REQUIRED WORK = Go through the data below line by line. Give only the number of lines that contain "source".

[Difference listings]
+-------+
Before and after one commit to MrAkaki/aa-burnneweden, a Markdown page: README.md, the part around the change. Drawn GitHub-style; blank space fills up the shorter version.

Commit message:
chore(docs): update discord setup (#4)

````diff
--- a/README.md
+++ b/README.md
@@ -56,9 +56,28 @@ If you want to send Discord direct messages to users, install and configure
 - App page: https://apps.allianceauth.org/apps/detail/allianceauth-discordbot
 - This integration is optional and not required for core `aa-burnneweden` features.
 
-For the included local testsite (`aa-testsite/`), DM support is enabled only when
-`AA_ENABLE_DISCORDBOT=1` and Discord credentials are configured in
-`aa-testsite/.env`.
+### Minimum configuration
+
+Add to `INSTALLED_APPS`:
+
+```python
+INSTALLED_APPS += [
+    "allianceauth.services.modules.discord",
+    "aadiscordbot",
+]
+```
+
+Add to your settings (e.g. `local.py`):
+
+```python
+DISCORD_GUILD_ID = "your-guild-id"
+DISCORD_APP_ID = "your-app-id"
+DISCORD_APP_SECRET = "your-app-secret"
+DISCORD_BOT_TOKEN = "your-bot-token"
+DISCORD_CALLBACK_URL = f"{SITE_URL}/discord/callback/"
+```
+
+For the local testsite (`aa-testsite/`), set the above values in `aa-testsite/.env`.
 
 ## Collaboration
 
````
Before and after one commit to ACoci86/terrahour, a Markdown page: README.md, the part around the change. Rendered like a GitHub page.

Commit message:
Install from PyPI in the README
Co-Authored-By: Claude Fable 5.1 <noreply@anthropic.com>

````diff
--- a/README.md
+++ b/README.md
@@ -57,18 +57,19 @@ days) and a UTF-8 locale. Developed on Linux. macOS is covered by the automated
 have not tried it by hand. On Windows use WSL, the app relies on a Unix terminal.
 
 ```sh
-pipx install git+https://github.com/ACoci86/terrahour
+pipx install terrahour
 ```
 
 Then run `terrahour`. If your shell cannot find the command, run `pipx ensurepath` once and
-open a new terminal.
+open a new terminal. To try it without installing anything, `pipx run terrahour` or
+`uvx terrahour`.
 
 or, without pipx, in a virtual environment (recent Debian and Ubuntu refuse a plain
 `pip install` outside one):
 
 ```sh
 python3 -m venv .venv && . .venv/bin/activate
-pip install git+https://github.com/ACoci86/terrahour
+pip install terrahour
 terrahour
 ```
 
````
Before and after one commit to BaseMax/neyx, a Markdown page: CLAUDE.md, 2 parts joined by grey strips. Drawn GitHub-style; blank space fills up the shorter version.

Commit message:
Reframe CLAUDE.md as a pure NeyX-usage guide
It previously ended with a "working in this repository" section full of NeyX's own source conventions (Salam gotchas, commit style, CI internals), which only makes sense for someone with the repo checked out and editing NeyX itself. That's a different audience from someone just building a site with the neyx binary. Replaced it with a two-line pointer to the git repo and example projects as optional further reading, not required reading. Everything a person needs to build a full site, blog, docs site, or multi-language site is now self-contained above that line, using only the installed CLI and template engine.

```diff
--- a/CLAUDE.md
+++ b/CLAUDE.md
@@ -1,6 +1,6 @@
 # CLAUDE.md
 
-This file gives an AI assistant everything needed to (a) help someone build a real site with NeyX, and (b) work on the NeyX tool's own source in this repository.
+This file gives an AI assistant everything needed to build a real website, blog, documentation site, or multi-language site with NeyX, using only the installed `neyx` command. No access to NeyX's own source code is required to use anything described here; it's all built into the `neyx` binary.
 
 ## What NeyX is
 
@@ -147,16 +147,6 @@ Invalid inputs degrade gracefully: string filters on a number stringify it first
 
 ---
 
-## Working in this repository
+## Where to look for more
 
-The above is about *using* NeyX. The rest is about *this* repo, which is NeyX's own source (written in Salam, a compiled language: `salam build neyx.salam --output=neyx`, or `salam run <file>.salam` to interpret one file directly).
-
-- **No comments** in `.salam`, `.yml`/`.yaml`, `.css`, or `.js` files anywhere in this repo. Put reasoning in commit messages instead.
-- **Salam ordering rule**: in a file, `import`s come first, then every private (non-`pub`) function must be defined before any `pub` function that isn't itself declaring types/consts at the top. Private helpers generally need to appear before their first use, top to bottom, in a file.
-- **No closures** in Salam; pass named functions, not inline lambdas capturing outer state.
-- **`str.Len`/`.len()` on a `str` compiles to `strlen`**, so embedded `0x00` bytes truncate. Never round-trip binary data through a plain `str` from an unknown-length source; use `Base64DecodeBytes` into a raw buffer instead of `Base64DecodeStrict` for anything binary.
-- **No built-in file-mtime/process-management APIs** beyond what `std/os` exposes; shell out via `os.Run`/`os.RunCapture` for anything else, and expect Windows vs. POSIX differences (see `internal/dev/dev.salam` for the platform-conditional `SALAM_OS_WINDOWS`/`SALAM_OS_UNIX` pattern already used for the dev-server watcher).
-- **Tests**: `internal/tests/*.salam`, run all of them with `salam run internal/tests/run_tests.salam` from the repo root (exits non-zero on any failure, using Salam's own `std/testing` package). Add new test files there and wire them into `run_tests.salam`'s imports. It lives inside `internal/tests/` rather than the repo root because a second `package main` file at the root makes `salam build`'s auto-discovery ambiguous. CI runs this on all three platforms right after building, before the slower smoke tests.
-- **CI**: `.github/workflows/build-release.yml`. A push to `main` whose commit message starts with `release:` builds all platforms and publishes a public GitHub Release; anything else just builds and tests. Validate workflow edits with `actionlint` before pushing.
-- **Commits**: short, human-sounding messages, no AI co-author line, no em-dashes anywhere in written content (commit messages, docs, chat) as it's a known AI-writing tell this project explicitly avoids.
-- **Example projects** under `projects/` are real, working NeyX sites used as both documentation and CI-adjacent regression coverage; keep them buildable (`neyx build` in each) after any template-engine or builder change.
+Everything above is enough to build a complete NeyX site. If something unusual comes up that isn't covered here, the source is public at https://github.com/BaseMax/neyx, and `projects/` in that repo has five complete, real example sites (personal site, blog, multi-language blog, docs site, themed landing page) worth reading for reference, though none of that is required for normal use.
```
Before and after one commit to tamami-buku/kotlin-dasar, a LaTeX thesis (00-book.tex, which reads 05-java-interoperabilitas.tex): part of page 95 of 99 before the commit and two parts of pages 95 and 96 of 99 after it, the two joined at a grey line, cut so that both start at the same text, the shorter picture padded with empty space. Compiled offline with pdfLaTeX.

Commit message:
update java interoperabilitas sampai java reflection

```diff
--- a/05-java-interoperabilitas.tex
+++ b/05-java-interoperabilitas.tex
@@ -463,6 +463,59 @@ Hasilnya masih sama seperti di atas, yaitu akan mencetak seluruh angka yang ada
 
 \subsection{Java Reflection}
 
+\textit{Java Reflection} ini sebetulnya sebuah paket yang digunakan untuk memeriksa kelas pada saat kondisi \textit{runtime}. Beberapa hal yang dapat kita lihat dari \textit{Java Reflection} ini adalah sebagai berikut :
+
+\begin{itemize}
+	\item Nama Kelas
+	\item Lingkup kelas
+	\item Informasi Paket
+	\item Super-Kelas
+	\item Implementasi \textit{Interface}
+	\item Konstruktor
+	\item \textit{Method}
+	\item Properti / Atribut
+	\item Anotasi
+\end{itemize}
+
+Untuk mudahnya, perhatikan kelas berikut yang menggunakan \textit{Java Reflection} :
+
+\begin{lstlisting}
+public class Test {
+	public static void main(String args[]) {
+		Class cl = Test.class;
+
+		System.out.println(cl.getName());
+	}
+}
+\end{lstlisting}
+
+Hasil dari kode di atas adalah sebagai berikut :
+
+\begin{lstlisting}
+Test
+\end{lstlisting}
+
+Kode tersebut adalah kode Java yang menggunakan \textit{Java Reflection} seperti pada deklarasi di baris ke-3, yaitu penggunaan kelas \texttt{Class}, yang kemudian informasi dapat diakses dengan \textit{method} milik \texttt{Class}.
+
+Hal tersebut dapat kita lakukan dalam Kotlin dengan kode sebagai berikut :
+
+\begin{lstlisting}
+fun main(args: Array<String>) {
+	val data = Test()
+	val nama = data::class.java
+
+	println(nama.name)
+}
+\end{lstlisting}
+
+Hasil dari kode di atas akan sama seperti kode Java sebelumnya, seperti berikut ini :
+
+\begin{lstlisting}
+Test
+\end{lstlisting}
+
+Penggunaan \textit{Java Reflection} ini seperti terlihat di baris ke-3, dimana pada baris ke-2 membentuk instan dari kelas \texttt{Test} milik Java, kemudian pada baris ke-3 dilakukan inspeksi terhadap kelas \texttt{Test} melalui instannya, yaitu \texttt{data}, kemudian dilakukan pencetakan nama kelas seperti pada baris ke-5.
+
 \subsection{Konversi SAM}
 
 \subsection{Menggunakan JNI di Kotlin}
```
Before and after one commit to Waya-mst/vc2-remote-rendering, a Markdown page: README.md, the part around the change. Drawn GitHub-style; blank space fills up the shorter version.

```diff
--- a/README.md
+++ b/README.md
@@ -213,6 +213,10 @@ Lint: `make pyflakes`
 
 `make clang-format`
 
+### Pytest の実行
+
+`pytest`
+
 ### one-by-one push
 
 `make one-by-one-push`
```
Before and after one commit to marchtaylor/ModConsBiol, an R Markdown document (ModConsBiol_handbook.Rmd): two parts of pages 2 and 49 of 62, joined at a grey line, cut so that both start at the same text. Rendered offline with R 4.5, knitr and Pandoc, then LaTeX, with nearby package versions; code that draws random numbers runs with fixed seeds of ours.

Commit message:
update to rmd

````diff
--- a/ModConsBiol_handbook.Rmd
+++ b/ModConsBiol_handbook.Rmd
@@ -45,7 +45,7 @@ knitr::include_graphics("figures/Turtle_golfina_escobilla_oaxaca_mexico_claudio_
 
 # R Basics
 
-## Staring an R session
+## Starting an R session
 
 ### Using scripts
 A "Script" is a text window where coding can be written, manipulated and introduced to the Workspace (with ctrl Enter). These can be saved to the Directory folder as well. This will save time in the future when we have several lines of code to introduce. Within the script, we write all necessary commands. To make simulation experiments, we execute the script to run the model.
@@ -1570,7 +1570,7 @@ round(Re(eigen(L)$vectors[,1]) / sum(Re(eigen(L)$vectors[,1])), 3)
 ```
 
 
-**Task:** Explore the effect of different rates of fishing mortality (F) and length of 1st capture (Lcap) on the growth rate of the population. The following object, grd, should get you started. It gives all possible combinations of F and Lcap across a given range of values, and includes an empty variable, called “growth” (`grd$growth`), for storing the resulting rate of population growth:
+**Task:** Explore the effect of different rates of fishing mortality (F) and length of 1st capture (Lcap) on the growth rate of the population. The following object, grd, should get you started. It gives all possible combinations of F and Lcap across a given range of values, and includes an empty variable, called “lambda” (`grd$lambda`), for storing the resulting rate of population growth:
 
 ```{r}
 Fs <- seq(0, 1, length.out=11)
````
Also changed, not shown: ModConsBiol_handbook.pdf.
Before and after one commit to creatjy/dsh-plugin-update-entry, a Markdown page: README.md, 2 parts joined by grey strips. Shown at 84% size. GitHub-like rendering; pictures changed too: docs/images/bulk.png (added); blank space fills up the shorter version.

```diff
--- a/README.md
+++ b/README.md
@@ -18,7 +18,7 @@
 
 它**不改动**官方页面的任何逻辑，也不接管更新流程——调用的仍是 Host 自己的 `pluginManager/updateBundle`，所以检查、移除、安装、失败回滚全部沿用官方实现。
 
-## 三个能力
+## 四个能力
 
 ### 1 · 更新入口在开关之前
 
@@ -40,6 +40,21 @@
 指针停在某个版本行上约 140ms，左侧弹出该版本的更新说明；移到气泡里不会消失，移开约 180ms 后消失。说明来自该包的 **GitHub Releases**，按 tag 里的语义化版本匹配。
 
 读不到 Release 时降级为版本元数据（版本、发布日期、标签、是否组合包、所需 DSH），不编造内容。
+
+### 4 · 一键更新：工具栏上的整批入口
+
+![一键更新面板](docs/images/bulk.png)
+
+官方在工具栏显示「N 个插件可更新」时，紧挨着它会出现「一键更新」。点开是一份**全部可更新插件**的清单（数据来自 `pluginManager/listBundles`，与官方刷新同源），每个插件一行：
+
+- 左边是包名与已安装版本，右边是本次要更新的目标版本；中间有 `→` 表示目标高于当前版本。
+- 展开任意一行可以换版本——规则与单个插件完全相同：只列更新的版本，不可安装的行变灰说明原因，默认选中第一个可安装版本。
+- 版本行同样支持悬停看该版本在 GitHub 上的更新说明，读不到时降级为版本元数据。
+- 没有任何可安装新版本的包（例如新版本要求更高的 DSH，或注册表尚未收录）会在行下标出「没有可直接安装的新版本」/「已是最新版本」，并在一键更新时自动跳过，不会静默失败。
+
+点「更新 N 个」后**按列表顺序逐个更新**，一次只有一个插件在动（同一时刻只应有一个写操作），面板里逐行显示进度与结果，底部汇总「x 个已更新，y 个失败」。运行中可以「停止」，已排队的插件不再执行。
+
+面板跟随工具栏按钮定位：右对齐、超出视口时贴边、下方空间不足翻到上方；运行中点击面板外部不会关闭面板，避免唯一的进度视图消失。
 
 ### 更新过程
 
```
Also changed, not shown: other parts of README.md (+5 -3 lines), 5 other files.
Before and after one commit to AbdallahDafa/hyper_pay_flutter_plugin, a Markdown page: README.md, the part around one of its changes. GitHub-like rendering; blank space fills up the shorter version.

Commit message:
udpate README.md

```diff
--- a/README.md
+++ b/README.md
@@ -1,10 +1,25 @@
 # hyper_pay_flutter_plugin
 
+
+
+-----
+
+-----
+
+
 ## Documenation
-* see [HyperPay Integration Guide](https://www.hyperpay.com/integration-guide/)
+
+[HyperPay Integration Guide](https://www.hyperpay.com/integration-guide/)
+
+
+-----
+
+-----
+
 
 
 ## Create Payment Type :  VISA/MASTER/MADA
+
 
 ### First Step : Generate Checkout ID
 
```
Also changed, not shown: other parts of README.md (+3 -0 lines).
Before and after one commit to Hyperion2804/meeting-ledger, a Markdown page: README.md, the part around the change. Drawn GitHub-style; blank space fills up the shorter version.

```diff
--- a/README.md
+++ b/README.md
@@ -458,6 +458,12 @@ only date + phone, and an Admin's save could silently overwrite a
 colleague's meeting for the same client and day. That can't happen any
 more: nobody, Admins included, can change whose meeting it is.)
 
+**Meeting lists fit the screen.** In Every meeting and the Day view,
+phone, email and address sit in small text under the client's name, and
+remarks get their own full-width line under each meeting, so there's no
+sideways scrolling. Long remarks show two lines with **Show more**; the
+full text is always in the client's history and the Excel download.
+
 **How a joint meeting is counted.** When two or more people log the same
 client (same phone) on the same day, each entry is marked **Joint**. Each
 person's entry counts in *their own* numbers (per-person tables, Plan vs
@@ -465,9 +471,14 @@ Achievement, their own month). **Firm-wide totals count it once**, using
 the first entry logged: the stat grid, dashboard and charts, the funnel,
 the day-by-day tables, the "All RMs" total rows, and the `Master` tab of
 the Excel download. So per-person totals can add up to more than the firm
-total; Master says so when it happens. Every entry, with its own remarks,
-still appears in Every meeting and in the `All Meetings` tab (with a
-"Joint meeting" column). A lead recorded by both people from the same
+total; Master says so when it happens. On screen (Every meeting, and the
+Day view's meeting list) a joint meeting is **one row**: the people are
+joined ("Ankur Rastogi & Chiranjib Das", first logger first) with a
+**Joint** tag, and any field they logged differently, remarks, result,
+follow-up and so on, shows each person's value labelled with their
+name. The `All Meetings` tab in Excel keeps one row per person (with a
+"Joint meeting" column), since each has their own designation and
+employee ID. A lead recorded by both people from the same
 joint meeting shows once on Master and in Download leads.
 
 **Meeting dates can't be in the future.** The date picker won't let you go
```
+-------+
SOLVED EXERCISE = 6